=== Section Start ===

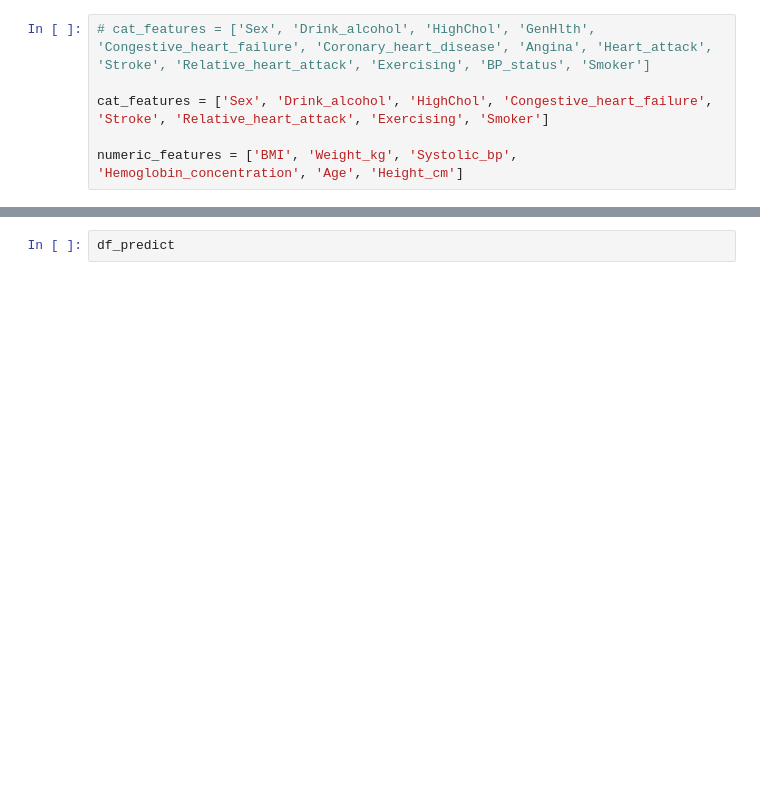
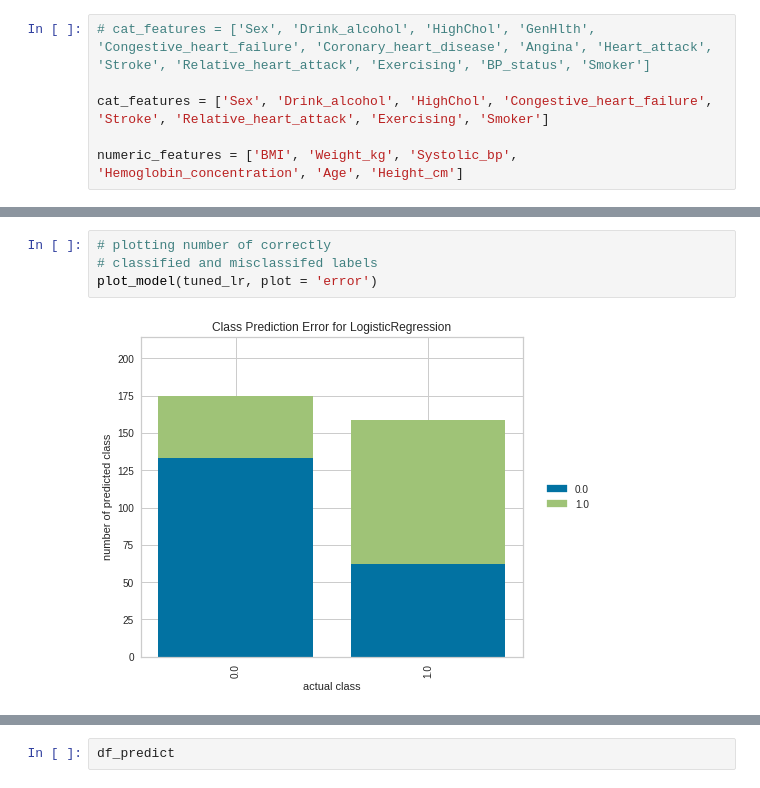
Before and after one commit to giu-ferreira-cientista/streamlit-ranking-plot, a Jupyter notebook: notebooks/ML_hipertensao.ipynb, the cells around one changed output, grey strips where cells are left out. Saved outputs shown, nothing was run; the diff lists cells and outputs as text; blank space fills up the shorter version.

```diff
--- a/notebooks/ML_hipertensao.ipynb
+++ b/notebooks/ML_hipertensao.ipynb
@@ -348,0 +356,6 @@ tuned_lr = tune_model(model
+# %%
+# plotting number of correctly
+# classified and misclassifed labels
+plot_model(tuned_lr, plot = 'error')
+# %% [output]
+[figure, added]
```
Also changed, not shown: parts of 15 cells of this notebook, 2 other files.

=== Section End ===

[Task to carry out]
Pick out, from the lines above, every one that contains the string "ipynb".

[Answer to the problem]
Before and after one commit to giu-ferreira-cientista/streamlit-ranking-plot, a Jupyter notebook: notebooks/ML_hipertensao.ipynb, the cells around one changed output, grey strips where cells are left out. Saved outputs shown, nothing was run; the diff lists cells and outputs as text; blank space fills up the shorter version.
--- a/notebooks/ML_hipertensao.ipynb
+++ b/notebooks/ML_hipertensao.ipynb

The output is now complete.